For years, greasy handed mechanics have been dropping magnetic drain plugs and shattering the brittle magnets. Sintered magnetic materials, which are normally used to make these plugs, crack and chip easily. The AlNiCo and ceramic magnets might not even survive the manufacturing crimping processes that secure them in place.
Engineers from General Plug and Manufacturing searched for a material for their magnetic drain plug redesign and chose a new rubber bonded magnet from the Electrodyne Company of Batavia, Ohio. Plastalloy is a high-energy material that maintains its characteristics under the rigors of service in a hot oil environment, plus it can withstand the high impact of a crimping press, and survive a drop from virtually any height.
Drain plugs are pretty straightforward. A straight or tapered threaded plug fitted with some kind of secondary seal assembles into a tapped hole in an engine oil drain pan or a differential housing. Many manufacturers simply affix a magnet to a standard designed plug to catch ferrous particles in the oil stream.
Tapered threads are cut or formed on an angle so that when they are assembled with a mating thread, there is interference between the external and internal threads. To ensure that the threads are sealed, Teflon tape or liquid thread sealant is commonly applied to the thread surfaces; which can be a time consuming process, especially for plugs that are removed and re-installed frequently, as in oil drain applications.
Plugs with straight threads are easy to install and remove, as they require no thread sealing. A seal is typically assembled between the underside of the plug head and the mating surface of the drain hole. Fiber, plastic, copper or other materials have been used as seals. While temporarily effective, they loosen during use, requiring retightening to prevent leaks.

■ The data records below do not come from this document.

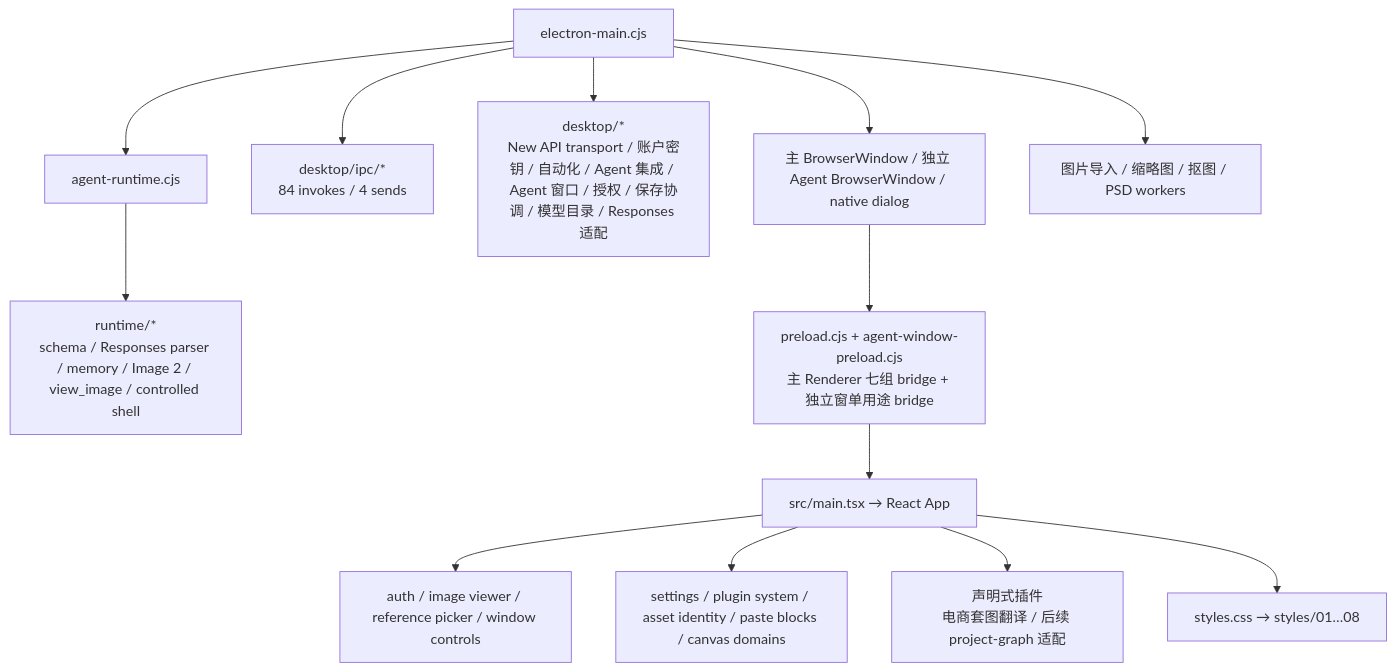
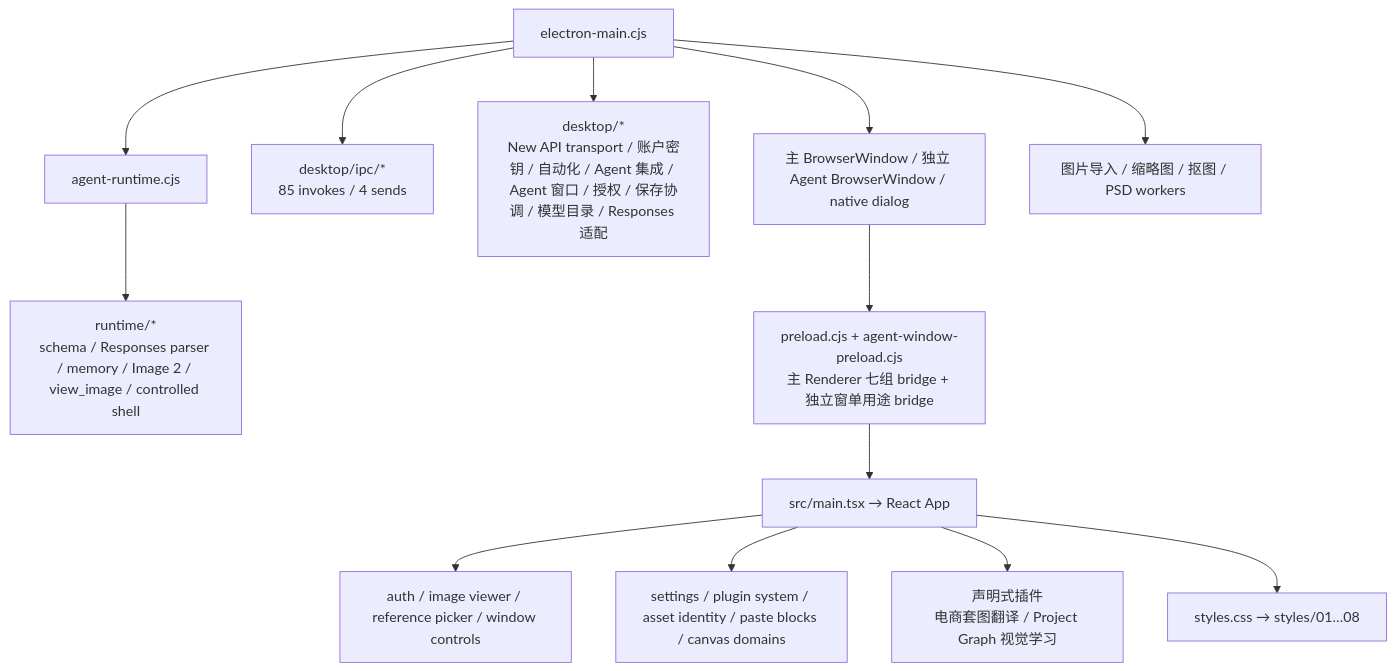
The second of 2 diagrams in WORKSPACE_CONTEXT_MAP.md (naMeaning/SparkAI-WorkSpace), drawn with Mermaid before and after one commit. The commit also changed other lines of this file and 16 other files, not shown here.

Commit message:
feat(plugins): add project graph visualization

````diff
--- a/WORKSPACE_CONTEXT_MAP.md
+++ b/WORKSPACE_CONTEXT_MAP.md
@@ -49,15 +49,15 @@
 ```mermaid
 flowchart TD
   Entry["electron-main.cjs"] --> Window["主 BrowserWindow / 独立 Agent BrowserWindow / native dialog"]
-  Entry --> Ipc["desktop/ipc/*\n84 invokes / 4 sends"]
+  Entry --> Ipc["desktop/ipc/*\n85 invokes / 4 sends"]
   Entry --> DesktopModules["desktop/*\nNew API transport / 账户密钥 / 自动化 / Agent 集成 / Agent 窗口 / 授权 / 保存协调 / 模型目录 / Responses 适配"]
   Entry --> Runtime["agent-runtime.cjs"]
   Runtime --> RuntimeModules["runtime/*\nschema / Responses parser / memory / Image 2 / view_image / controlled shell"]
   Entry --> Workers["图片导入 / 缩略图 / 抠图 / PSD workers"]
   Window --> Preload["preload.cjs + agent-window-preload.cjs\n主 Renderer 七组 bridge + 独立窗单用途 bridge"]
   Preload --> Renderer["src/main.tsx → React App"]
   Renderer --> SurfaceModules["auth / image viewer / reference picker / window controls"]
   Renderer --> DomainModules["settings / plugin system / asset identity / paste blocks / canvas domains"]
-  Renderer --> PluginModules["声明式插件\n电商套图翻译 / 后续 project-graph 适配"]
+  Renderer --> PluginModules["声明式插件\n电商套图翻译 / Project Graph 视觉学习"]
   Renderer --> Styles["styles.css → styles/01…08"]
 ```
````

Engineers can use several methods to mount the magnet to the plug. The simplest method is to crimp the metal surrounding the magnet in several places to ensure that it does not come loose from the plug end. With AlNiCo or ceramic materials, however, excess crimping force will damage the magnet.
Another mounting method uses a set screw through a hole in the middle of the magnet. The drawbacks of this method include extra labor to tighten the screw, and potential cracking if too much force is applied. Epoxies will hold magnets in place, too, but the epoxy is messy and requires considerable labor to install, as well as time to cure, which complicates the manufacturing procedure.
Plastalloy can be magnetized using various methods including conventional, two-poles each side, multiple-poles, or with custom magnetization patterns to suit industrial applications.
It is available in magnet sheets, strips or die-cut shapes, with options that include pressure
sensitive adhesive, polarity identification, custom formulations, and special cutting techniques.
To eliminate these problems, the General Plug procedure forms a pocket in the end of the drain plug, and then inserts the rubber bonded Plastalloy magnet into it. Material from the rim of the pocket is then roll-formed over the Plastalloy, holding it firmly in place. The “bead” that is rolled over the magnet’s edge is both uniform and functional, ensuring that the magnet stays firmly in place with no sharp edges to harm those removing or installing the drain plug.
Unlike the sintered materials, Plastalloy is resilient and durable enough to withstand the roll forming procedure. Since it requires no additional materials, retention by roll forming results in an attractive and cost-effective end product.
The redesigned plug features metal-to-metal contact between the bearing surface of the plug and the bearing surface of the tapped hole. This allows a proper torque-tension relationship to be maintained on the assembled plug. An elastomeric washer-seal encased within a groove formed on the underside of the head of the plug creates a seal. Since straight threads are used, the plugs can readily be installed and removed.
Electrodyne Company Inc.
: Design World :